NOT ALL FUN AND FLUFF
Sadly, Lara has had to deal with some very serious issues in her real life, a far cry from the fantastical worlds inhabited by the animation characters she portrays. Lara's mother, Lois Miller, a successful talent manager, was diagnosed with frontotemporal degeneration (FTD).
FTD is a form of dementia that tragically strikes people under 60. Unlike Alzheimer's, which affects the sufferer's memory, FTD affects emotions and behavior. The sufferer's personality is changed, often becoming compulsive, obsessive and prone to inappropriate and bizarre behavior. Lara revealed:
“It’s heartbreaking seeing this happen to my mom. It’s [FTD] a horrendous disease that robs an otherwise vital individual of their personality — everything that makes us who we are."
Since her mother's diagnosis in 2006, Lara has become active in promoting awareness of FTD, a condition that is frequently undiagnosed because it affects people at such a young age - most of the sufferers are between the ages of 45 and 65.
At this moment, FTD, which is thought to affect over 60,000 people, is often misdiagnosed as depression or as a psychiatric condition. FTD patients usually go from doctor to doctor for up to 3 years before their condition is recognized. Lara said:
“I want to reach out and let other families know that they are not alone, and they are not the only ones going through this.”
Lara, now 53, and looking radiantly youthful, is using her fame and celebrity status to further the FTD cause and raise money to fund research into this devastating disease.

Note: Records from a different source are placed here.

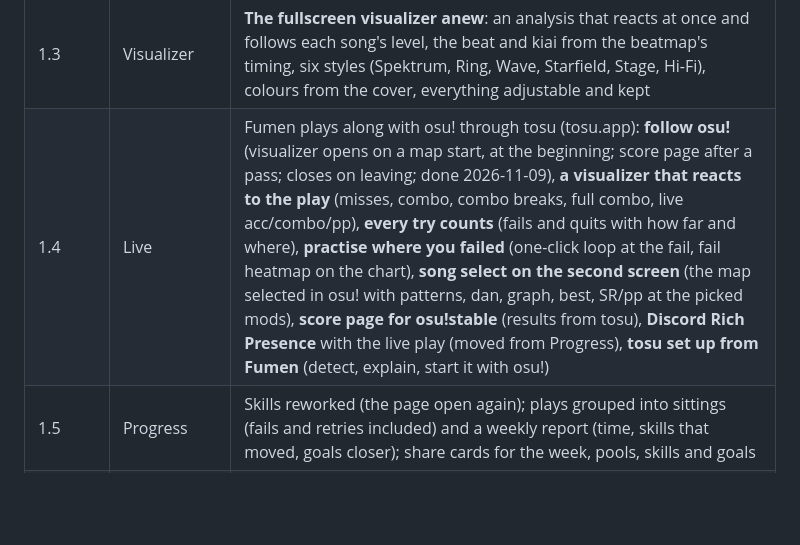
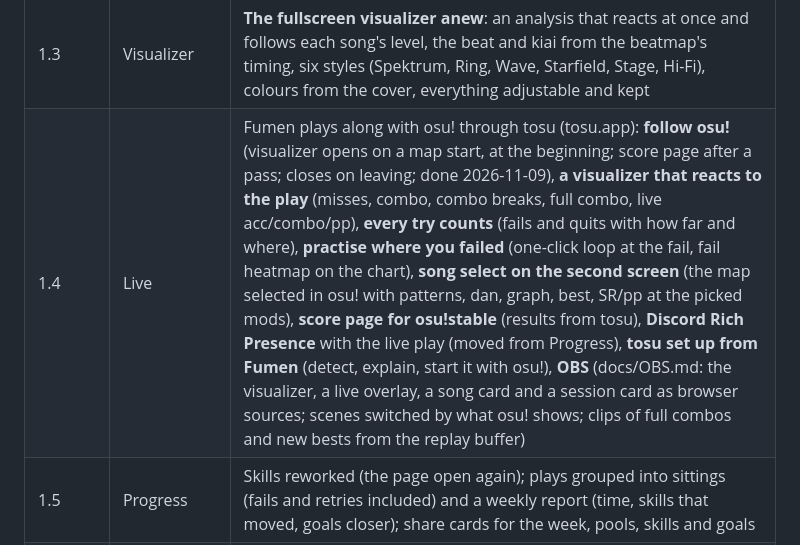
Before and after one commit to EpicSpieler/fumen, a Markdown page: docs/PLAN.md, the part around the change. Drawn GitHub-style; blank space fills up the shorter version.

Commit message:
Plan for OBS: four browser sources, scenes that follow osu!, clips of the good moments

```diff
--- a/docs/PLAN.md
+++ b/docs/PLAN.md
@@ -91,7 +91,7 @@ nothing), and Fumen trades the code (later the refresh token) for tokens at the
 | 1.1 | Play companion | **A score page after every pass** (where the accuracy went, timing, the replay, practise the worst part); **a companion window over the game** (the session, the last play, a pool to work through) |
 | 1.2 | Tournament | **Pool builder**: slots by kind (RC/LN/HB/SV/EX/TB for osu!mania, NM/HD/HR/DT/FM/TB elsewhere), SR/pp/BPM/length at the slot's mods, maps you don't own from osu! (charts off the mirrors), similar maps to fill or replace a slot, export to JSON/CSV/sheet + RPRO bot, a showcase image; **matches**: schedule, mp-link parsing + match results, picks / bans and mod strengths per player, OBS overlay served locally (pools were 0.5, tournament 0.6) |
 | 1.3 | Visualizer | **The fullscreen visualizer anew**: an analysis that reacts at once and follows each song's level, the beat and kiai from the beatmap's timing, six styles (Spektrum, Ring, Wave, Starfield, Stage, Hi-Fi), colours from the cover, everything adjustable and kept |
-| 1.4 | Live | Fumen plays along with osu! through tosu (tosu.app): **follow osu!** (visualizer opens on a map start, at the beginning; score page after a pass; closes on leaving; done 2026-11-09), **a visualizer that reacts to the play** (misses, combo, combo breaks, full combo, live acc/combo/pp), **every try counts** (fails and quits with how far and where), **practise where you failed** (one-click loop at the fail, fail heatmap on the chart), **song select on the second screen** (the map selected in osu! with patterns, dan, graph, best, SR/pp at the picked mods), **score page for osu!stable** (results from tosu), **Discord Rich Presence** with the live play (moved from Progress), **tosu set up from Fumen** (detect, explain, start it with osu!) |
+| 1.4 | Live | Fumen plays along with osu! through tosu (tosu.app): **follow osu!** (visualizer opens on a map start, at the beginning; score page after a pass; closes on leaving; done 2026-11-09), **a visualizer that reacts to the play** (misses, combo, combo breaks, full combo, live acc/combo/pp), **every try counts** (fails and quits with how far and where), **practise where you failed** (one-click loop at the fail, fail heatmap on the chart), **song select on the second screen** (the map selected in osu! with patterns, dan, graph, best, SR/pp at the picked mods), **score page for osu!stable** (results from tosu), **Discord Rich Presence** with the live play (moved from Progress), **tosu set up from Fumen** (detect, explain, start it with osu!), **OBS** (docs/OBS.md: the visualizer, a live overlay, a song card and a session card as browser sources; scenes switched by what osu! shows; clips of full combos and new bests from the replay buffer) |
 | 1.5 | Progress | Skills reworked (the page open again); plays grouped into sittings (fails and retries included) and a weekly report (time, skills that moved, goals closer); share cards for the week, pools, skills and goals |
 | Later | Ideas, no version | A stream overlay from Fumen (visualizer, map, live numbers as an OBS source); the playfield in step with osu!; the companion window following the pool live; Skins (browser on the same moment of a chart, side by side, mixing into one `.osk`); macOS (moved from 1.0), Linux out of testing; goals, skills and pools on fumen.dertesti.dev for the phone; mapping lens (spikes, pattern heatmap, spread check, the analyser's leftovers); storyboards in the visualizer (.osb sprites, animations and commands on osu!'s 640×480 field, in time with the song; asked for 2026-11-08 after Nostalgic (Nightcore Mix)) |
 
```
Also changed, not shown: docs/OBS.md (added, +113 -0 lines).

Although little is know about the causes of FTD, which has no treatment at this moment, it is known that 10 to 20% of the sufferers seem to have inherited the predisposition for the condition - which makes the search for a cure all the more urgent for the thousands of sufferers, and their families.